WHAT YOU HAVE TO DO: Among the entries below, determine how many lines contain the word "flex" and state only that figure.

GIVEN DATA:

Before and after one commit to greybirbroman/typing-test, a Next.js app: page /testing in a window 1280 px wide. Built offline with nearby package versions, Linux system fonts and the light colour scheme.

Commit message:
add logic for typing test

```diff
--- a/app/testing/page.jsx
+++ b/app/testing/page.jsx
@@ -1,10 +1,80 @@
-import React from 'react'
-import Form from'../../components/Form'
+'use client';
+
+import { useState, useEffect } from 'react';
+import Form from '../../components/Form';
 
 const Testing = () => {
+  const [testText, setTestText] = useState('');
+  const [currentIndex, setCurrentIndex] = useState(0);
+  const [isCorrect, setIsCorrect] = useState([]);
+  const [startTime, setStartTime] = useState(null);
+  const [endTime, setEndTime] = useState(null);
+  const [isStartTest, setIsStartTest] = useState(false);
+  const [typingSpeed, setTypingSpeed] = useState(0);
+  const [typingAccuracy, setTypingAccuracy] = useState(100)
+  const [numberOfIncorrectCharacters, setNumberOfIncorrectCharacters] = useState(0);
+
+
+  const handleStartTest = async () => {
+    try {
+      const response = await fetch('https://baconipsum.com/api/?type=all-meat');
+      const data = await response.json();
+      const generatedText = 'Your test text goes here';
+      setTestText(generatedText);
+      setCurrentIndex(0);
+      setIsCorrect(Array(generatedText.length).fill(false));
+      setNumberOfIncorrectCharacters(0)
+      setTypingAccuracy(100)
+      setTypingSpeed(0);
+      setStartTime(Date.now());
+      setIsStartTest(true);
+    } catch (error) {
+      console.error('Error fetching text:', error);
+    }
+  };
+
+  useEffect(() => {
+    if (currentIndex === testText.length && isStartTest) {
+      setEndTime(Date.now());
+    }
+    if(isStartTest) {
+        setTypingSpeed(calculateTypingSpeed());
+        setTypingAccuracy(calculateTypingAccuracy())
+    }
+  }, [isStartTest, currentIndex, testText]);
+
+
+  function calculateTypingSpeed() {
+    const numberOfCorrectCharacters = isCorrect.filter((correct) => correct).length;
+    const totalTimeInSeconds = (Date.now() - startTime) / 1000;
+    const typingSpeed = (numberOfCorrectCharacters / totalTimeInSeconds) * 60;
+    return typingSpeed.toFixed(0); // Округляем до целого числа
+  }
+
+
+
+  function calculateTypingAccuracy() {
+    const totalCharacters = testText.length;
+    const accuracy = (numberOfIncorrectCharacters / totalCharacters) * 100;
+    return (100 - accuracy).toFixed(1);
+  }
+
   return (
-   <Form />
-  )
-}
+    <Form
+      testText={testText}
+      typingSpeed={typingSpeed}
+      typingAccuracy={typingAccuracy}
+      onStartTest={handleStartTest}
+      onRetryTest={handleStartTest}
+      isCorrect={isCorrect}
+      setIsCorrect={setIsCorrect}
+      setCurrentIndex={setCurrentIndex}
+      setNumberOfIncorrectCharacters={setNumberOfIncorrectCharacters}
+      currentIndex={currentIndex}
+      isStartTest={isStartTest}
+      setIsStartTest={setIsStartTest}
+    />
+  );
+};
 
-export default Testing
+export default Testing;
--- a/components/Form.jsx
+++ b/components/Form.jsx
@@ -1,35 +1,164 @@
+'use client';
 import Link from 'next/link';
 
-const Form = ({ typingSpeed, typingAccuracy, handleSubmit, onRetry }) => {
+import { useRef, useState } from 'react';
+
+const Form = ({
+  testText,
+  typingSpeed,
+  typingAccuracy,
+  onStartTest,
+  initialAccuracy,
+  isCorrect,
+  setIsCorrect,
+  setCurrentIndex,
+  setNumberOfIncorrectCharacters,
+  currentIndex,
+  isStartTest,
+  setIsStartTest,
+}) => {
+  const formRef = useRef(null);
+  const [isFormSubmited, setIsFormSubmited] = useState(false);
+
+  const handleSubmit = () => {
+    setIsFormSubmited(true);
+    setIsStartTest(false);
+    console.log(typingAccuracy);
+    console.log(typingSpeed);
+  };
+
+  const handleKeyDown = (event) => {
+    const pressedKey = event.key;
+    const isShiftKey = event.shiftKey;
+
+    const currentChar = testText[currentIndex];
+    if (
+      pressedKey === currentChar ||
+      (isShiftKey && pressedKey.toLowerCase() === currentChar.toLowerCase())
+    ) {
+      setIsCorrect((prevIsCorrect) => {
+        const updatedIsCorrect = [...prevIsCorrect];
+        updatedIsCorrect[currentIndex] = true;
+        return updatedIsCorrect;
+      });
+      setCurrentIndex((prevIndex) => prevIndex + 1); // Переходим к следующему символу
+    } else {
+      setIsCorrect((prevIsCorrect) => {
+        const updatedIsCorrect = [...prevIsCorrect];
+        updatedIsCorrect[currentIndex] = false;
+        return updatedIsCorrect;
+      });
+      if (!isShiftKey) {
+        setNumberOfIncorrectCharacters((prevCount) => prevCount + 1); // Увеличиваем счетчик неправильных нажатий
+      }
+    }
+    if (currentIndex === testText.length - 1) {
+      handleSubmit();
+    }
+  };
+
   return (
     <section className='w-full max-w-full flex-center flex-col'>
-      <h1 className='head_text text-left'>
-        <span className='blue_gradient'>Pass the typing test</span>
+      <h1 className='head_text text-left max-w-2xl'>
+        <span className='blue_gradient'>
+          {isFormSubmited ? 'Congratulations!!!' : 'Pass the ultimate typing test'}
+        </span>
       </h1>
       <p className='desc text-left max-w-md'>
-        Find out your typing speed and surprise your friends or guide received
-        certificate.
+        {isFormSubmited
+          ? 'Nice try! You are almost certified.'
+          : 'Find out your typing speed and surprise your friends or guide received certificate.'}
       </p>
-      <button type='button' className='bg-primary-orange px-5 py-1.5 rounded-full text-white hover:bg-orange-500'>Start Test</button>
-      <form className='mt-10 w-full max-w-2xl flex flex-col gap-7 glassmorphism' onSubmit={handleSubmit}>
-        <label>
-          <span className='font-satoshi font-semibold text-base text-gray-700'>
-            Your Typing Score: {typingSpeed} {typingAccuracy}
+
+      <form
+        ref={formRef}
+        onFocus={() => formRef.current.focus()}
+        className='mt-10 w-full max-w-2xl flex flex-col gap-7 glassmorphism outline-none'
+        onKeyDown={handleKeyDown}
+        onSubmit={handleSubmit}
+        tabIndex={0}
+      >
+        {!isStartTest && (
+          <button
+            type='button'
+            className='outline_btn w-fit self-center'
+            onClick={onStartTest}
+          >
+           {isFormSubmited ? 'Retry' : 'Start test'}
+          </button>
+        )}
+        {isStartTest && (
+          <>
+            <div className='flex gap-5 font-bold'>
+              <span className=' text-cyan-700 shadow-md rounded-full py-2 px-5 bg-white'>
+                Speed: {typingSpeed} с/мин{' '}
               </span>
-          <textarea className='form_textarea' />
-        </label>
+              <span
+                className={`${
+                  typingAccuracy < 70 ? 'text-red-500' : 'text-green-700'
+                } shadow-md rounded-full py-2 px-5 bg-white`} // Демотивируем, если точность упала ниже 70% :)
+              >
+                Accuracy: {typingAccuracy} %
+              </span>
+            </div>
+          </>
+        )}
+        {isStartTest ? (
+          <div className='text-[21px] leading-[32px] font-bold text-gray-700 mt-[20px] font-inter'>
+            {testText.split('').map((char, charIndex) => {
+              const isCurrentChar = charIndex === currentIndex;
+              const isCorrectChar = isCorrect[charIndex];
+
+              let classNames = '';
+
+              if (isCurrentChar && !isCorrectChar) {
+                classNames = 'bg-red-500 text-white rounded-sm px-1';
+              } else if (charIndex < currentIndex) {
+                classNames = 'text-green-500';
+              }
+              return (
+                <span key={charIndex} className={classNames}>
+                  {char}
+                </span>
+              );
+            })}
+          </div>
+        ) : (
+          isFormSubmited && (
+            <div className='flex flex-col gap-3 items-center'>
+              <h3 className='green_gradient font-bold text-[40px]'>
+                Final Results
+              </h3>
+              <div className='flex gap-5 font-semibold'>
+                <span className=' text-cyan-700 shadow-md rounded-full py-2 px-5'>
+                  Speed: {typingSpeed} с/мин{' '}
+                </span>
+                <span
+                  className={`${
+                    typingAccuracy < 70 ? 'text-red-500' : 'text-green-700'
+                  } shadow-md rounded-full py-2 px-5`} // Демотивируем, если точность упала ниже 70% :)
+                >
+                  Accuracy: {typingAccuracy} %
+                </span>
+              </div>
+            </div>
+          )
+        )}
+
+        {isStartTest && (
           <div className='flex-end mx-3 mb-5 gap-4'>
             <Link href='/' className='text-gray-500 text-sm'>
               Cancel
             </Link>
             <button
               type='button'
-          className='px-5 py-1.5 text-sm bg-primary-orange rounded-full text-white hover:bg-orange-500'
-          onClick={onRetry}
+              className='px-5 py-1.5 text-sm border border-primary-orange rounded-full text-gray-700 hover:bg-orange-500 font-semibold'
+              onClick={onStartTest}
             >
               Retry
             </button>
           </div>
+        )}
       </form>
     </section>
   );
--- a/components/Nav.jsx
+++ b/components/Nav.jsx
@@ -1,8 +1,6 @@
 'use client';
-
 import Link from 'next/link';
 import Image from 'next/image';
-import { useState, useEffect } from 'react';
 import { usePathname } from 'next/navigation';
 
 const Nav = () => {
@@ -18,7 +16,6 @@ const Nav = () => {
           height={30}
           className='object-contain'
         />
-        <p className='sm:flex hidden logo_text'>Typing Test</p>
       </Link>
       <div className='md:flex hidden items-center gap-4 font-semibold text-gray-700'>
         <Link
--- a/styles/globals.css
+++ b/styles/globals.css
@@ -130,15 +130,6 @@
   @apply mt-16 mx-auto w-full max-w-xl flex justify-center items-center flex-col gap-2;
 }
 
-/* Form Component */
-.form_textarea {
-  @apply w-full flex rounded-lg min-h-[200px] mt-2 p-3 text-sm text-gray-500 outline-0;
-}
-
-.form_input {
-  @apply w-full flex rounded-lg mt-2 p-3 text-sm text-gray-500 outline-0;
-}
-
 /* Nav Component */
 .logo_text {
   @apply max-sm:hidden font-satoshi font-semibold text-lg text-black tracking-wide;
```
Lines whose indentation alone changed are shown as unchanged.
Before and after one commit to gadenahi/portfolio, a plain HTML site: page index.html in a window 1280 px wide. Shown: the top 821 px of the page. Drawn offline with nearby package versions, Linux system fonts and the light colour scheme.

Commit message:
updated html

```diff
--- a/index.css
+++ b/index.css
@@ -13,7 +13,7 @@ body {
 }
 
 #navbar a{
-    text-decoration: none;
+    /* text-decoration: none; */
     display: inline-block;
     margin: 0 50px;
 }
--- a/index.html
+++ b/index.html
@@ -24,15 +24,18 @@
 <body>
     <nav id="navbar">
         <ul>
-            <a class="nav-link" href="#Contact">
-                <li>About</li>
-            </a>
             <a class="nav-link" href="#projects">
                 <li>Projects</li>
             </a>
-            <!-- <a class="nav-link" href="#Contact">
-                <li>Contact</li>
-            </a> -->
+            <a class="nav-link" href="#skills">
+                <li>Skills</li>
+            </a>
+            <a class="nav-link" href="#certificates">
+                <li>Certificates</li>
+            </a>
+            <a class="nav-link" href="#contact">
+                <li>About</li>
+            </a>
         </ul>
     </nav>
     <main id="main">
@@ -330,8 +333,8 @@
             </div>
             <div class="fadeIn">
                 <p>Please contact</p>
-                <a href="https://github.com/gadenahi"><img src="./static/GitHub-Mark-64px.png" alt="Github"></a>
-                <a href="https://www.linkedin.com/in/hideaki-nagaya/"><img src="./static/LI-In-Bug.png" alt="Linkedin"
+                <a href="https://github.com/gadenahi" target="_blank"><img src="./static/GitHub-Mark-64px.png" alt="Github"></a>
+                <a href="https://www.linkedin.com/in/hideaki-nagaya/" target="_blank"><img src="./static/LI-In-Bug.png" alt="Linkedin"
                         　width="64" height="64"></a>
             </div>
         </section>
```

THE COMPLETED TASK: 12